In the wake of several decades of violent conflict between the Turkish government and Kurdish separatist rebels, the AK party in power today finally has been making progress towards peaceful compromise.

The Kurds reacted positively to Ankara’s inclusion in the process of the separatist PKK party leader and political spokesman Abdullah Öcalan, who is in prison, convicted as a terrorist.

This presidential election finds their expectations high.

Vahit Yılmaz, a Kurdish resident of Diyarbakır, said: “Off course I do. Kurds have had expectations for many years. It has never been like this. How can I put it? We are heading to the final.”

Who will Turkey’s ethnic Kurdish citizens vote for?

This 15-25 percent proportion of the electorate has always supported political candidates boasting their own Kurdish identity.

In this election, unprecedented in that the next president will be chosen by direct universal suffrage rather than by parliamentarians, they have Selahattin Demirtaş.

However, it’s thought that, in the interest of keeping the peace process on track, some might adjust their priorities and put their Kurdish identity a temporarily lower role.

Mehmet Emin Aktar, former head of the Diyarbakır Bar Association and a prominent activist, said: “If there were no peace process, if its importance for people wasn’t being discussed, I believe Mr. Erdoğan would get fewer votes from Kurdish citizens. The performance and personality of Mr. İhsanoglu, his unmoving attitude about the Kurdish issue and the problems of the Middle East do not make him attractive for Kurdish voters. I mean there will be no votes for Mr. İhsanoglu. This is what I see. Many Kurds believe that if Prime Minister Erdoğan is not elected the peace process will stop, and that we will go back to an environment of conflict — that it would deepen and society would suffer more. This is their concern. This motivates many people to support Erdoğan. The prime minister is using these concerns in his election campaign.”

There is a very firm support base for Selahattin Demirtaş among the Kurds and in the HDP People’s Democratic Party.

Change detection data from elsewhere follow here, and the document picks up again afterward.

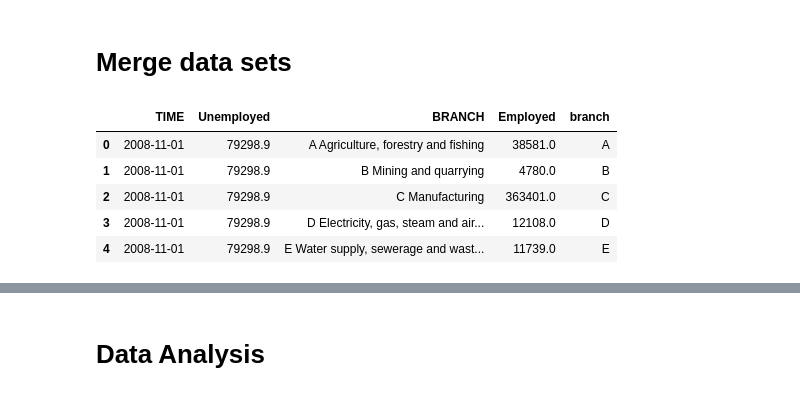
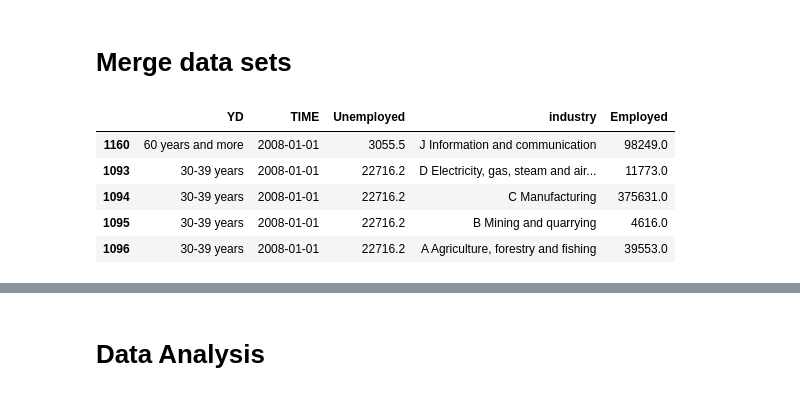
Before and after one commit to ceciliechrstnsn/projects-2021-luna-hjerteknuser, a Jupyter notebook: dataproject/dataproject.ipynb, the cells around one changed output, grey strips where cells are left out. Saved outputs shown, nothing was run; the diff lists cells and outputs as text; code cells hidden in the pictures.

```diff
--- a/dataproject/dataproject.ipynb
+++ b/dataproject/dataproject.ipynb
@@ -42,9 +47,3 @@ Dst.get_subjects()
 | 10 | 18 | Culture and National Church | True | True |
 | 11 | 01 | Geography, environment and energy | True | True |
 | 12 | 19 | Other | True | True |
-# %%
-Dst = pydst.Dst(lang='en')
-# printing list of subjects in the DST database
-Dst.get_subjects()
-# We're interested in the labour marking which is a part the subject 'Labour, income and wealth' with id=04
-tables = Dst.get_tables(subjects=['04'])
@@ -404,0 +111,9 @@ lsk01.head()
+# %%
+#### do we need this part?
+variables = {'YD': ['TOT','MEN', 'KVR', 'U25', 'O25', 'O30', 'O40', 'O50', 'O60'], 'SAESONFAK': ['10'],'Tid': ['*']}
+aus07 = Dst.get_data(table_id = 'AUS07', variables = variables)
+aus07 = aus07.drop(['SAESONFAK'], axis=1)
+
+aus07['TID'] = aus07['TID'].str.replace(r'\D', '')
+aus07['TID'] =  pd.to_datetime(aus07['TID'],
+                              format='%Y%m')
@@ -404,0 +204,13 @@ lsk01.head()
+# %%
+# Storing relevant data
+variables = {'BRANCHEDB071038': ['TOT', 'A', 'B', 'C', 'D', 'E', 'F', 'G', 'H', 'I', 'J', 'K', 'L', 'M', 'N', 'O', 'P', 'Q', 'R', 'S', 'X'],'Tid': ['*']}
+lbesk03 = Dst.get_data(table_id = 'LBESK03', variables = variables)
+lbesk03.rename(columns = {'BRANCHEDB071038': 'industry'}, inplace = True)
+
+lbesk03['TID'] = lbesk03['TID'].str.replace(r'\D', '')
+lbesk03['TID'] =  pd.to_datetime(lbesk03['TID'],
+                              format='%Y%m')
+
+lbesk03 = lbesk03.sort_values('TID')
+
+lbesk03.head(100)
@@ -406,15 +305,16 @@ lsk01.head()
 # Merge data sets
 # %%
 dstmerge = pd.merge(aus07, lbesk03, how='outer', on=['TID']);
-dstmerge.rename(columns = {'INDHOLD_x': 'Unemployed', 'INDHOLD_y': 'Employed', 'TID': 'TIME', 'BRANCHEDB071038': 'BRANCH'}, inplace = True)
+dstmerge.rename(columns = {'INDHOLD_x': 'Unemployed', 'INDHOLD_y': 'Employed', 'TID': 'TIME'}, inplace = True)
+# Removing pre 2008 as there are empty cells
+dstmerge = dstmerge.dropna(axis=0)
+dstmerge = dstmerge.sort_values('TIME')
 
-#### HVAD BRUGER VI NEDENSTÅENDE TIL?
-dstmerge['branch'] = dstmerge['BRANCH'].str[:1]
 dstmerge.head()
 # %% [output]
-|  | TIME | Unemployed | BRANCH | Employed | branch |
-| 0 | 2008-11-01 | 79298.9 | A Agriculture, forestry and fishing | 38581.0 | A |
-| 1 | 2008-11-01 | 79298.9 | B Mining and quarrying | 4780.0 | B |
-| 2 | 2008-11-01 | 79298.9 | C Manufacturing | 363401.0 | C |
-| 3 | 2008-11-01 | 79298.9 | D Electricity, gas, steam and air... | 12108.0 | D |
-| 4 | 2008-11-01 | 79298.9 | E Water supply, sewerage and wast... | 11739.0 | E |
+|  | YD | TIME | Unemployed | industry | Employed |
+| 1160 | 60 years and more | 2008-01-01 | 3055.5 | J Information and communication | 98249.0 |
+| 1093 | 30-39 years | 2008-01-01 | 22716.2 | D Electricity, gas, steam and air... | 11773.0 |
+| 1094 | 30-39 years | 2008-01-01 | 22716.2 | C Manufacturing | 375631.0 |
+| 1095 | 30-39 years | 2008-01-01 | 22716.2 | B Mining and quarrying | 4616.0 |
+| 1096 | 30-39 years | 2008-01-01 | 22716.2 | A Agriculture, forestry and fishing | 39553.0 |
```
Also changed, not shown: parts of 55 cells of this notebook.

But for him to qualify for the second round of voting he needs the support of conservative Kurds, who usually vote for the AK party led by Erdoğan.

Analysts say Erdoğan is paying special attention to this in his campaign.

According to Aktar: “If Demirtaş says, ‘let’s unify the Kurdish ballot,’ then he could draw votes away from Erdoğan. But so far it seems Demirtaş is focused on Turkey’s alienated people, such as the minority Alawites and those not happy with the Republican People’s Party candidate Ihsanoglu. Can that tactic work? Looking at the results of the 30 March local elections, I would say no. I don’t think this will bring more votes to Demirtaş.”

Kurdish votes in Turkey are distributed among three regions: the southeast, the east and other parts of Anatolia. In these regions, the AK party is the strongest, and can usually count on 50 percent of the votes. This is because the main opposition party in the country is seen by the Kurds as nationalist and statist.

In this context, if their votes were to swing substantially towards one candidate or another, it might make a significant difference.